# [Exercise requirements]
Set down the data below once more, precisely as it reads.

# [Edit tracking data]
━━━
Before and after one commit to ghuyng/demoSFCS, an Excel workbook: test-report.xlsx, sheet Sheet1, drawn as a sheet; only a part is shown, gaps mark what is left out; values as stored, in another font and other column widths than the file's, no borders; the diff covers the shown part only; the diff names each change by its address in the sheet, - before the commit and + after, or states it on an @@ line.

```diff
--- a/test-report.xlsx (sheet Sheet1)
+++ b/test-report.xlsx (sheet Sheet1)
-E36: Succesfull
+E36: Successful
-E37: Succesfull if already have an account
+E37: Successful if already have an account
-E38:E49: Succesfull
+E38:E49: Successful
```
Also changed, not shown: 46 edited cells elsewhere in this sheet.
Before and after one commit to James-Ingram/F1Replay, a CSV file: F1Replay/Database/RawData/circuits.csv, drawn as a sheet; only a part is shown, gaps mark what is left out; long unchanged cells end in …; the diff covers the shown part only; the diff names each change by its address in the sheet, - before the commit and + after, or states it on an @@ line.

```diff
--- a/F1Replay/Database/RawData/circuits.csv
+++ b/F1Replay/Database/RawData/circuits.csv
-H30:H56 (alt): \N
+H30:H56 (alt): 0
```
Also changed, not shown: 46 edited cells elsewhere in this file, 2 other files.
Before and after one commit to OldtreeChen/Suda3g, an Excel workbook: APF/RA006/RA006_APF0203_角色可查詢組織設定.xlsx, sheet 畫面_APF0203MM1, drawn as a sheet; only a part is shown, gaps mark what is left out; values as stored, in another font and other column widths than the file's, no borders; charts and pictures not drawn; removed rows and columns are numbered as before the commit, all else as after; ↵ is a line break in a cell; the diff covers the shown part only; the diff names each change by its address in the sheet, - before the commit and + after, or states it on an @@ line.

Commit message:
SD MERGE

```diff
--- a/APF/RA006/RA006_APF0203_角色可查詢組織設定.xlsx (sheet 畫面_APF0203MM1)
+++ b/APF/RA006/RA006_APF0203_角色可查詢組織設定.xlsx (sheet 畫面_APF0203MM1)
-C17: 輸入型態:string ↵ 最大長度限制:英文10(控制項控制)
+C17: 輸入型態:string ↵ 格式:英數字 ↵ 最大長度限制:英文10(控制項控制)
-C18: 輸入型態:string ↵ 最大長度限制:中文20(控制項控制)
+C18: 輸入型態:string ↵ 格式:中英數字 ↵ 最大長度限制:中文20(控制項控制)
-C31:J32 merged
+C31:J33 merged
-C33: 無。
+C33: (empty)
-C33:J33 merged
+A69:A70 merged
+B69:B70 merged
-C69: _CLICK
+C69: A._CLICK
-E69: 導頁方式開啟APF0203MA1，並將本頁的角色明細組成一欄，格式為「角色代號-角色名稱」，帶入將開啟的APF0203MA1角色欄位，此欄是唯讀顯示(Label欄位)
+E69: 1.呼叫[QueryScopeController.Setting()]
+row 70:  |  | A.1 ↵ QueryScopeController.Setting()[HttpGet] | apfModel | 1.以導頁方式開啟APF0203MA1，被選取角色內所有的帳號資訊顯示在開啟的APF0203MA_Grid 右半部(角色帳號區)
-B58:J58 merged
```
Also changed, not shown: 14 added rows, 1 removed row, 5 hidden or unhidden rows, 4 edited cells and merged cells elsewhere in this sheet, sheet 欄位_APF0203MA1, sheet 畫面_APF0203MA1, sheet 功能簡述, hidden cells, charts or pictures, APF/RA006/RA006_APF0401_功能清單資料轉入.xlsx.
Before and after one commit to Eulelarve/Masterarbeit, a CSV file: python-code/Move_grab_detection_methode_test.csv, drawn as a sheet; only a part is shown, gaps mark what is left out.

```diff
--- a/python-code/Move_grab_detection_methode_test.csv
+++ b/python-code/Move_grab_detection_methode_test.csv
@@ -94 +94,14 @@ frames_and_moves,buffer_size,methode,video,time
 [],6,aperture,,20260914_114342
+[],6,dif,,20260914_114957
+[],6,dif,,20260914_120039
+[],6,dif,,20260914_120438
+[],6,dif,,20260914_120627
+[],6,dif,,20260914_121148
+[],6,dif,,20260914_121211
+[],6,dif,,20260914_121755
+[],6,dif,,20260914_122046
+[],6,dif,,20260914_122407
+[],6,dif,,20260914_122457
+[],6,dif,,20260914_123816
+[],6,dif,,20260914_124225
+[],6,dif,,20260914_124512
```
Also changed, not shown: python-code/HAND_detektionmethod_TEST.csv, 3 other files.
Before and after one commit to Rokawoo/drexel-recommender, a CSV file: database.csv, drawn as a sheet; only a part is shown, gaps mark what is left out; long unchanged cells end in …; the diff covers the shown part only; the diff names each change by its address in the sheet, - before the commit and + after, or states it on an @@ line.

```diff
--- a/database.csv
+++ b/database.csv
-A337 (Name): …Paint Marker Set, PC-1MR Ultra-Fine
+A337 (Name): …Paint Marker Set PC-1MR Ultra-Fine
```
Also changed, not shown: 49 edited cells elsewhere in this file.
━━━
# [Answer space]
Before and after one commit to ghuyng/demoSFCS, an Excel workbook: test-report.xlsx, sheet Sheet1, drawn as a sheet; only a part is shown, gaps mark what is left out; values as stored, in another font and other column widths than the file's, no borders; the diff covers the shown part only; the diff names each change by its address in the sheet, - before the commit and + after, or states it on an @@ line.

```diff
--- a/test-report.xlsx (sheet Sheet1)
+++ b/test-report.xlsx (sheet Sheet1)
-E36: Succesfull
+E36: Successful
-E37: Succesfull if already have an account
+E37: Successful if already have an account
-E38:E49: Succesfull
+E38:E49: Successful
```
Also changed, not shown: 46 edited cells elsewhere in this sheet.
Before and after one commit to James-Ingram/F1Replay, a CSV file: F1Replay/Database/RawData/circuits.csv, drawn as a sheet; only a part is shown, gaps mark what is left out; long unchanged cells end in …; the diff covers the shown part only; the diff names each change by its address in the sheet, - before the commit and + after, or states it on an @@ line.

```diff
--- a/F1Replay/Database/RawData/circuits.csv
+++ b/F1Replay/Database/RawData/circuits.csv
-H30:H56 (alt): \N
+H30:H56 (alt): 0
```
Also changed, not shown: 46 edited cells elsewhere in this file, 2 other files.
Before and after one commit to OldtreeChen/Suda3g, an Excel workbook: APF/RA006/RA006_APF0203_角色可查詢組織設定.xlsx, sheet 畫面_APF0203MM1, drawn as a sheet; only a part is shown, gaps mark what is left out; values as stored, in another font and other column widths than the file's, no borders; charts and pictures not drawn; removed rows and columns are numbered as before the commit, all else as after; ↵ is a line break in a cell; the diff covers the shown part only; the diff names each change by its address in the sheet, - before the commit and + after, or states it on an @@ line.

Commit message:
SD MERGE

```diff
--- a/APF/RA006/RA006_APF0203_角色可查詢組織設定.xlsx (sheet 畫面_APF0203MM1)
+++ b/APF/RA006/RA006_APF0203_角色可查詢組織設定.xlsx (sheet 畫面_APF0203MM1)
-C17: 輸入型態:string ↵ 最大長度限制:英文10(控制項控制)
+C17: 輸入型態:string ↵ 格式:英數字 ↵ 最大長度限制:英文10(控制項控制)
-C18: 輸入型態:string ↵ 最大長度限制:中文20(控制項控制)
+C18: 輸入型態:string ↵ 格式:中英數字 ↵ 最大長度限制:中文20(控制項控制)
-C31:J32 merged
+C31:J33 merged
-C33: 無。
+C33: (empty)
-C33:J33 merged
+A69:A70 merged
+B69:B70 merged
-C69: _CLICK
+C69: A._CLICK
-E69: 導頁方式開啟APF0203MA1，並將本頁的角色明細組成一欄，格式為「角色代號-角色名稱」，帶入將開啟的APF0203MA1角色欄位，此欄是唯讀顯示(Label欄位)
+E69: 1.呼叫[QueryScopeController.Setting()]
+row 70:  |  | A.1 ↵ QueryScopeController.Setting()[HttpGet] | apfModel | 1.以導頁方式開啟APF0203MA1，被選取角色內所有的帳號資訊顯示在開啟的APF0203MA_Grid 右半部(角色帳號區)
-B58:J58 merged
```
Also changed, not shown: 14 added rows, 1 removed row, 5 hidden or unhidden rows, 4 edited cells and merged cells elsewhere in this sheet, sheet 欄位_APF0203MA1, sheet 畫面_APF0203MA1, sheet 功能簡述, hidden cells, charts or pictures, APF/RA006/RA006_APF0401_功能清單資料轉入.xlsx.
Before and after one commit to Eulelarve/Masterarbeit, a CSV file: python-code/Move_grab_detection_methode_test.csv, drawn as a sheet; only a part is shown, gaps mark what is left out.

```diff
--- a/python-code/Move_grab_detection_methode_test.csv
+++ b/python-code/Move_grab_detection_methode_test.csv
@@ -94 +94,14 @@ frames_and_moves,buffer_size,methode,video,time
 [],6,aperture,,20260914_114342
+[],6,dif,,20260914_114957
+[],6,dif,,20260914_120039
+[],6,dif,,20260914_120438
+[],6,dif,,20260914_120627
+[],6,dif,,20260914_121148
+[],6,dif,,20260914_121211
+[],6,dif,,20260914_121755
+[],6,dif,,20260914_122046
+[],6,dif,,20260914_122407
+[],6,dif,,20260914_122457
+[],6,dif,,20260914_123816
+[],6,dif,,20260914_124225
+[],6,dif,,20260914_124512
```
Also changed, not shown: python-code/HAND_detektionmethod_TEST.csv, 3 other files.
Before and after one commit to Rokawoo/drexel-recommender, a CSV file: database.csv, drawn as a sheet; only a part is shown, gaps mark what is left out; long unchanged cells end in …; the diff covers the shown part only; the diff names each change by its address in the sheet, - before the commit and + after, or states it on an @@ line.

```diff
--- a/database.csv
+++ b/database.csv
-A337 (Name): …Paint Marker Set, PC-1MR Ultra-Fine
+A337 (Name): …Paint Marker Set PC-1MR Ultra-Fine
```
Also changed, not shown: 49 edited cells elsewhere in this file.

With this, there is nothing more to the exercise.